■ TASK DATA:
────────────────────

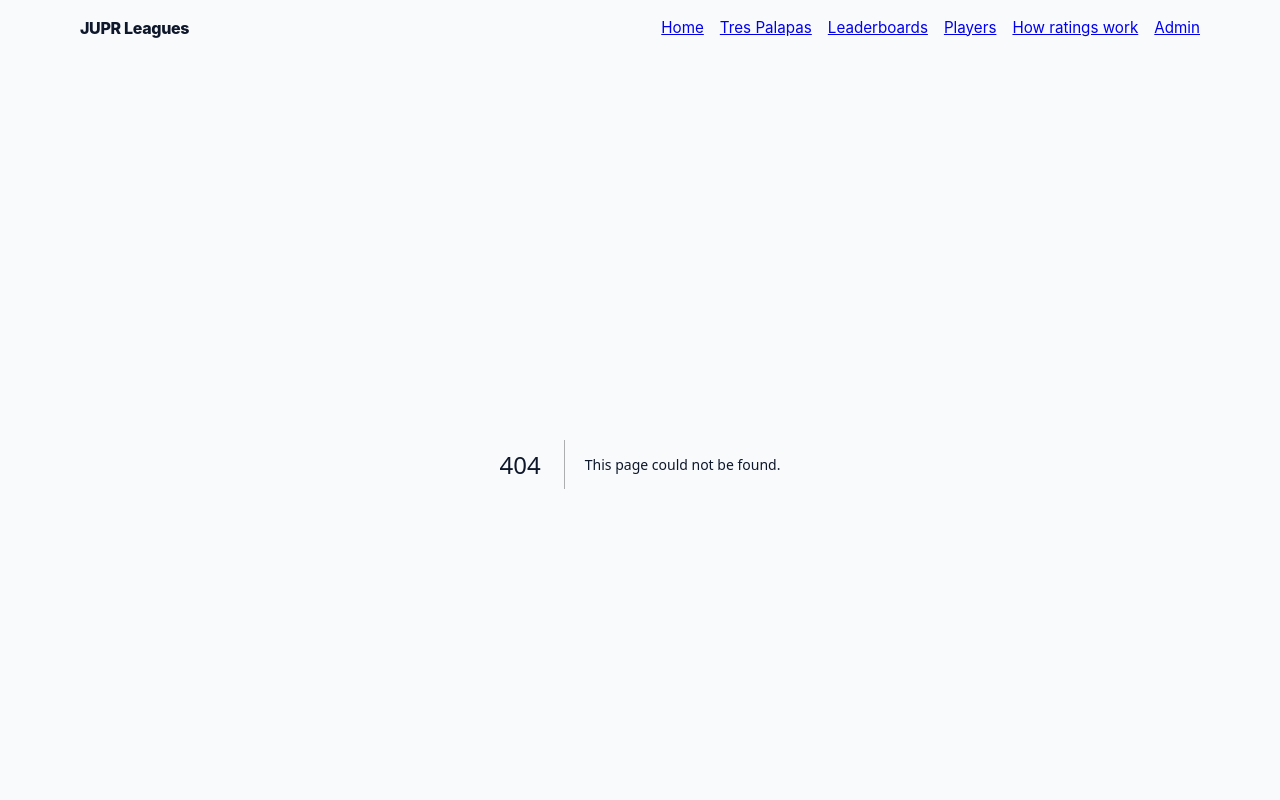
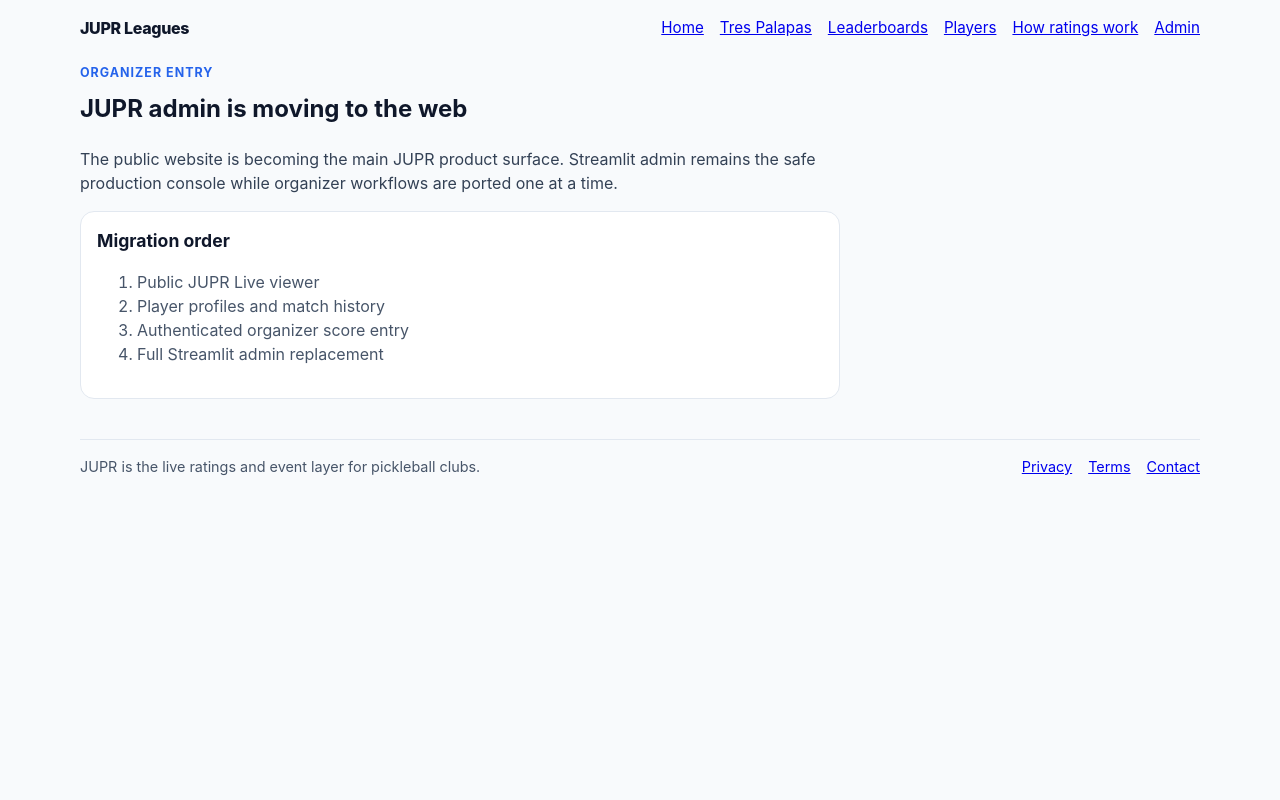
Before and after one commit to pickleballattrespalapas/JUPR, a Next.js app in the folder apps/web/: page /admin in a window 1280 px wide. Before the commit this address had no page. Shown: the top 800 px of the page. Built offline with nearby package versions, Linux system fonts and the light colour scheme.

Commit message:
Add public web admin entry page

```diff
--- /dev/null
+++ b/apps/web/app/admin/page.tsx
@@ -0,0 +1,22 @@
+export default function AdminEntryPage() {
+  return (
+    <section style={{ maxWidth: "760px" }}>
+      <p style={{ margin: "0 0 0.5rem", color: "#2563eb", fontWeight: 700, textTransform: "uppercase", letterSpacing: "0.08em", fontSize: "0.78rem" }}>
+        Organizer entry
+      </p>
+      <h1 style={{ marginTop: 0 }}>JUPR admin is moving to the web</h1>
+      <p style={{ color: "#334155" }}>
+        The public website is becoming the main JUPR product surface. Streamlit admin remains the safe production console while organizer workflows are ported one at a time.
+      </p>
+      <div style={{ border: "1px solid #e2e8f0", borderRadius: "14px", padding: "1rem", background: "white" }}>
+        <h2 style={{ marginTop: 0, fontSize: "1.1rem" }}>Migration order</h2>
+        <ol style={{ color: "#475569" }}>
+          <li>Public JUPR Live viewer</li>
+          <li>Player profiles and match history</li>
+          <li>Authenticated organizer score entry</li>
+          <li>Full Streamlit admin replacement</li>
+        </ol>
+      </div>
+    </section>
+  );
+}
```
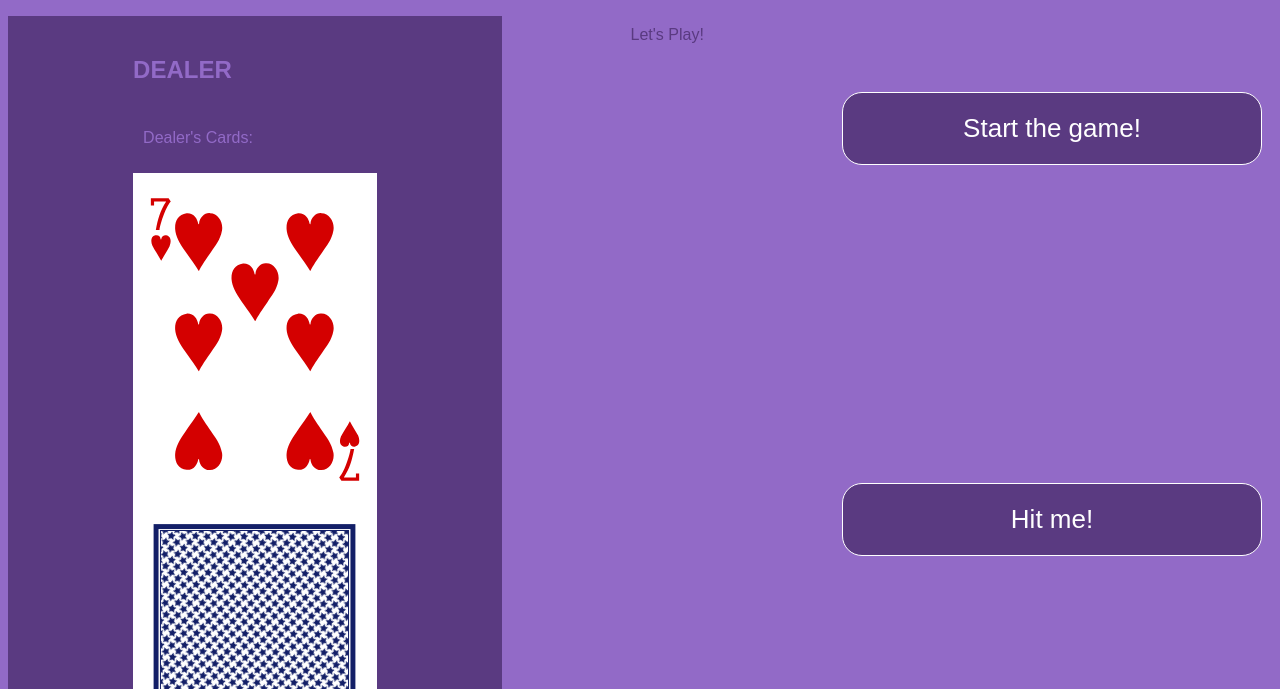
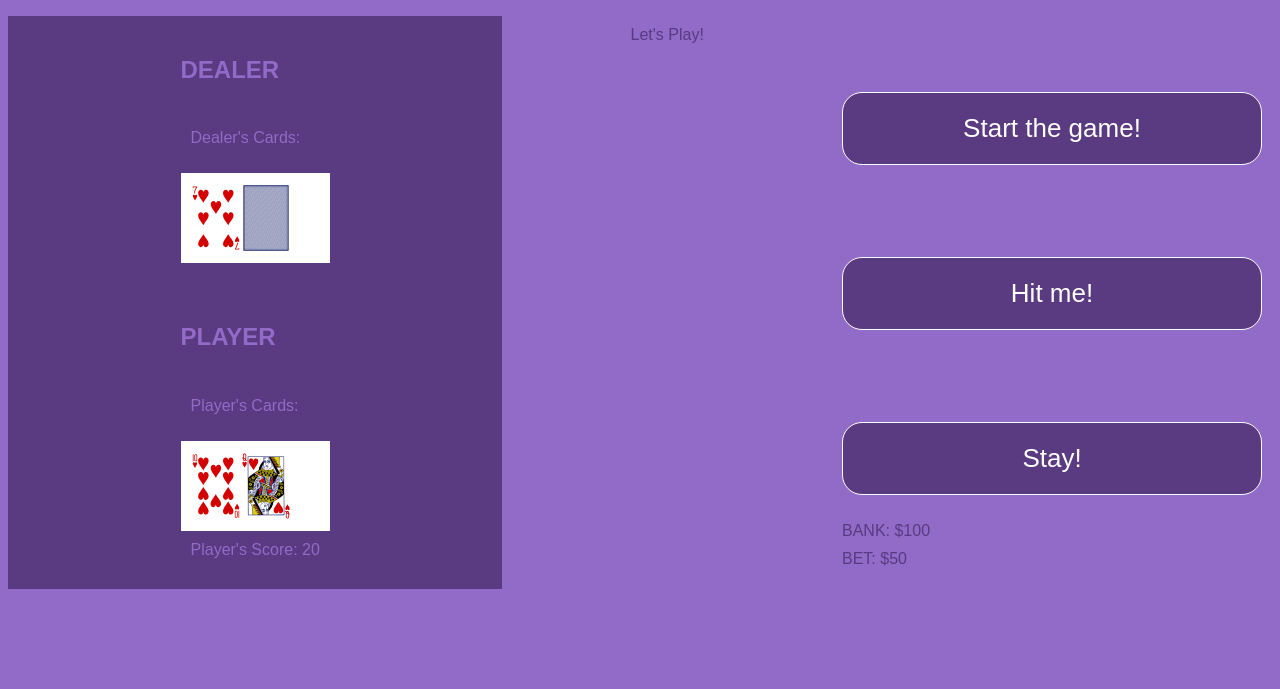
Before and after one commit to aromeekim/project1, a plain HTML site: page index.html in a window 1280 px wide. Both pictures are taken after a click on the button "Start the game!". Shown: the part 111-800 px from the top of the page. Drawn offline with Linux system fonts and the light colour scheme.

Commit message:
adds screenshots

```diff
--- a/index.html
+++ b/index.html
@@ -24,7 +24,6 @@
                         </p>
                     </div>
                     <div id="dealer-card-images">
-                        <img height="50px" width="50px"></img>
                     </div>
                     <div id ="dealer-score">
                     </div>
@@ -37,7 +36,6 @@
                         </p>
                     </div>
                     <div id="player-card-images">
-                        <img height="50px" width="50px"></img>
                     </div>
                     <div id ="player-score">
                     </div>
--- a/script.js
+++ b/script.js
@@ -1,7 +1,7 @@
 let player = {
     cards: [],
     score: 0,
-    bank: 500,
+    bank: 100,
     bet: 50,
     total: 0
 };
@@ -327,7 +327,6 @@ let deck = [
     }
 ];
 
-
 let newDeck = shuffleDeck(deck);
 
 let dealerCardImages = document.getElementById("dealer-card-images");
@@ -372,8 +371,7 @@ function initialize() {
         deck.push(player.cards.pop());
     }
 
-    dealerCardImages.innerHTML = '';
-
+    dealerCardImages.innerHTML = "";
 
     player.score = 0;
     dealer.score = 0;
@@ -392,12 +390,11 @@ function newGame() {
     if (player.bank <= 0) {
         announcement.innerHTML = "You are out of money! Please refresh your browser to start a new game!";
     } else {announcement.innerHTML = "Let's Play!";
-        dealerScore.innerHTML = '';
+        dealerScore.innerHTML = "";
         playerBet.innerHTML = "BET: $" + player.bet;
         playerBank.innerHTML = "BANK: $" + player.bank;
         playerDraw();
         dealerDraw();
-        // checkWinner();
         document.getElementById("startbutton").disabled = true;
         document.getElementById("hitmebutton").disabled = false;
         document.getElementById("staybutton").disabled = false;
@@ -426,7 +423,6 @@ function dealerDraw() {
     }
 };
 
-
 function playerDraw() {
     for (let i = 0; i < 2; i++) {
         var x = Math.floor(Math.random() * deck.length)
@@ -437,7 +433,6 @@ function playerDraw() {
         player.total = player.total + player.score;
         playerScore.innerHTML = "Player's Score: " + player.total;
         render();
-
     };
 };
 
@@ -478,7 +473,7 @@ function render() {
             dealerCardImages.innerHTML = getCardElements(dealer.cards);
             dealerScore.innerHTML = "Dealer's Score: " + dealer.total;
         } else if (dealer.cards.length > 0 && dealer.cards.length < 2) {
-            dealerCardImages.innerHTML = `<img src="${dealer.cards[0].imgUrl}"><br> <img src="card-deck-css/css/images/backs/blue.svg">`
+            dealerCardImages.innerHTML = `<img src="${dealer.cards[0].imgUrl}"><br><img src="card-deck-css/css/images/backs/blue.svg">`
         }
         playerCardImages.innerHTML = getCardElements(player.cards);
 };
--- a/style.css
+++ b/style.css
@@ -11,7 +11,6 @@ body {
 header {
     display: flex;
     color: #FFFFFF;
-    -webkit-text-stroke: #5A3A81;
     font-size: 20px;
     margin: 10px;
     justify-content: center;
@@ -32,6 +31,7 @@ div {
 #left {
     display: grid;
     flex-direction: row;
+    flex-wrap: nowrap;
     justify-content: center;
     background-color: #5A3A81;
     color: #926AC7;
@@ -53,14 +53,14 @@ div {
 }
 
 #player-card-images {
-    display: grid;
+    display: flex;
     flex-wrap: wrap;
     flex-direction: row;
     background-color: #FFFFFF;
 }
 
 #dealer-card-images {
-    display: grid;
+    display: flex;
     flex-wrap: wrap;
     flex-direction: row;
     background-color: #FFFFFF;
@@ -82,3 +82,7 @@ button:hover {
 	background-color:#FFFFFF;
 	color:#5A3A81;
 }
+
+img {
+    max-width: 50px;
+}
```
Also changed, not shown: imgs/cardsdrawn.png (added), imgs/endround.png (added), imgs/initialscreen.png (added), 1 other file.
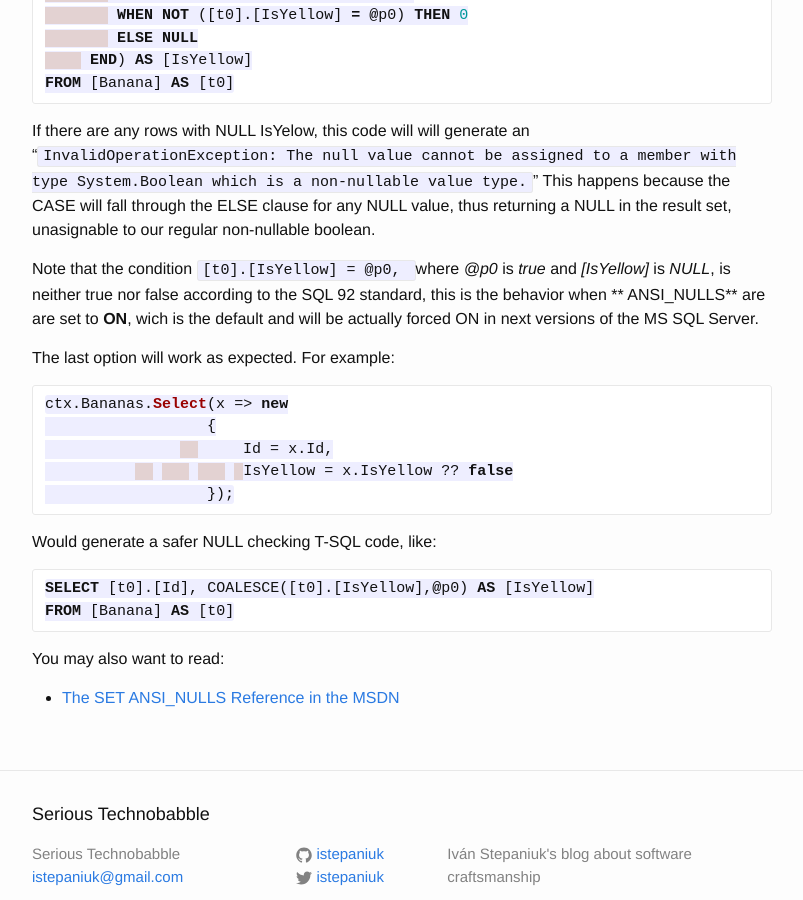
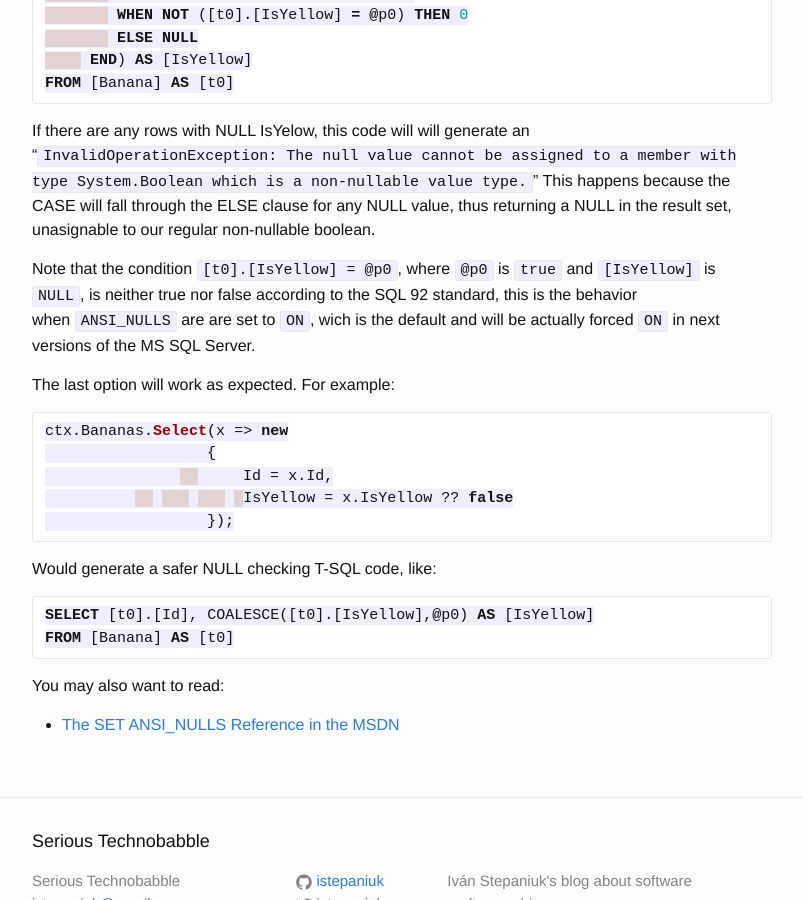
Before and after one commit to istepaniuk/istepaniuk-com, a Jekyll site: the page built from _posts/2012-12-29-linq-to-sql-nullable-types-null-comparison.md, in a window 1280 px wide and 900 px high, scrolled down 1287 px. Shown: the whole window, without its empty margins (238-1041 px from the left). Built offline with Jekyll 4.4.1, drawn with Linux system fonts in a browser that asks for light colours; Markdown is read by kramdown in place of the engine named in the settings.

Commit message:
more snippet cleaning

```diff
--- a/_posts/2012-12-29-linq-to-sql-nullable-types-null-comparison.md
+++ b/_posts/2012-12-29-linq-to-sql-nullable-types-null-comparison.md
@@ -67,7 +67,7 @@ FROM [Banana] AS [t0]
 
 If there are any rows with NULL IsYelow, this code will will generate an &#8220;`InvalidOperationException: The null value cannot be assigned to a member with type System.Boolean which is a non-nullable value type.`&#8221; This happens because the  CASE will fall through the ELSE clause for any NULL value, thus returning a NULL in the result set, unasignable to our regular non-nullable boolean.
 
-Note that the condition `[t0].[IsYellow] = @p0, `where *@p0* is *true* and *[IsYellow]* is *NULL*, is neither true nor false according to the SQL 92 standard, this is the behavior when ** ANSI_NULLS** are are set to **ON**, wich is the default and will be actually forced ON in next versions of the MS SQL Server.
+Note that the condition `[t0].[IsYellow] = @p0`, where `@p0` is `true` and `[IsYellow]` is `NULL`, is neither true nor false according to the SQL 92 standard, this is the behavior when `ANSI_NULLS` are are set to `ON`, wich is the default and will be actually forced `ON` in next versions of the MS SQL Server.
 
 The last option will work as expected. For example:
 
```
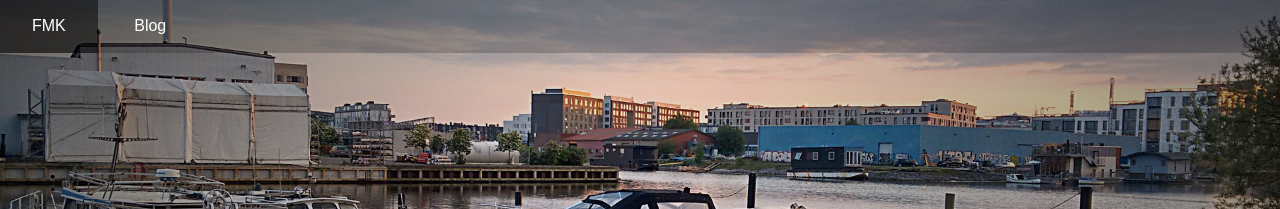
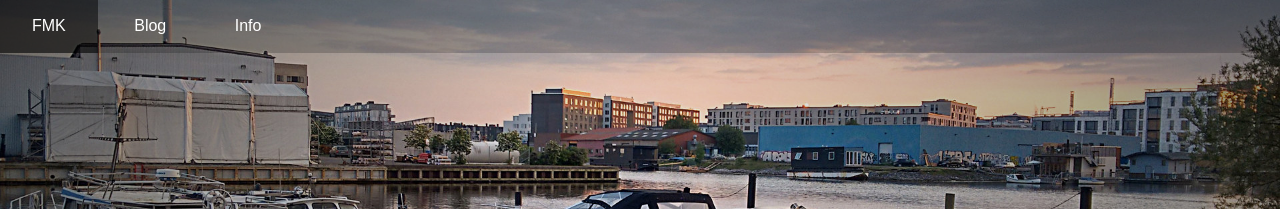
Before and after one commit to fisketorvetsmotorbaadklub/fisketorvetsmotorbaadklub.github.io, a Jekyll site: the page built from index.html, in a window 1280 px wide. Shown: the top 209 px of the page. Built offline with Jekyll 4.4.1, drawn with Linux system fonts in a browser that asks for light colours.

Commit message:
Update default.html

```diff
--- a/_layouts/default.html
+++ b/_layouts/default.html
@@ -12,6 +12,7 @@
             <nav>
                 <a href="/">FMK</a>
                 <a href="/blog">Blog</a>
+                <a href="/om-fmk">Info</a>
             </nav>
 			<article>
 
```
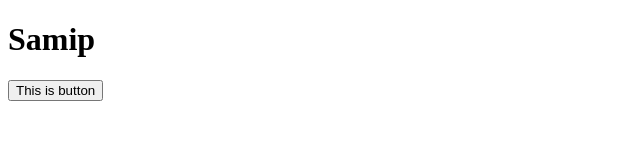
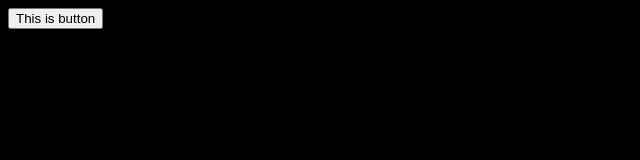
Before and after one commit to Samip-Nepal/JS-Seven-Chapter, a plain HTML site: page index.html in a window 1280 px wide. Both pictures are taken after a click on the button "This is button". Shown: the whole page, without its empty margins (0-640 px from the left). Drawn offline with Linux system fonts and the light colour scheme.

Commit message:
Pratice qn 1 SAMIP NEPAL

```diff
--- a/first.js
+++ b/first.js
@@ -1,4 +1,4 @@
-let sai=document.querySelector(".di")
+/*let sai=document.querySelector(".di")
 sai.onclick = (event) => {
     console.log(event.target);
     console.log(event.type);
@@ -11,7 +11,7 @@ let saii=document.querySelector("#heading")
     console.log(event.type);
     console.log(event.clientX ,event.clientY);
     console.log("This is heading");
-};*/
+};
 //Handing events by event listeners
 saii.addEventListener("click", (event) => {
     console.log("This is heading");
@@ -19,4 +19,19 @@ saii.addEventListener("click", (event) => {
     console.log(event.type);
     console.log(event.clientX ,event.clientY);
 
+});*/
+
+
+let button = document.querySelector(".button");
+let mode = "light";
+
+button.addEventListener("click", () => {
+    if (mode === "light") {
+        mode = "dark";
+        document.querySelector("body").style.backgroundColor = "black"; // Use a valid color value here
+    } else {
+        mode = "light";
+        document.querySelector("body").style.backgroundColor = "white";
+    }
+    console.log(mode);
 });
--- a/index.html
+++ b/index.html
@@ -7,8 +7,7 @@
     <link rel="stylesheet" href="style.css">
 </head>
 <body>
-    <h1 id="heading" >Samip</h1>
-    <button class="di">This is button</button>
+    <button class="button">This is button</button>
     <script src="first.js"></script>
 </body>
 </html>
```
Also changed, not shown: 1 other file.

────────────────────

■ TASK TO COMPLETE:
How many lines of the data contain the word "function"? Answer with the number alone.

■ FINISHED EXERCISE:
7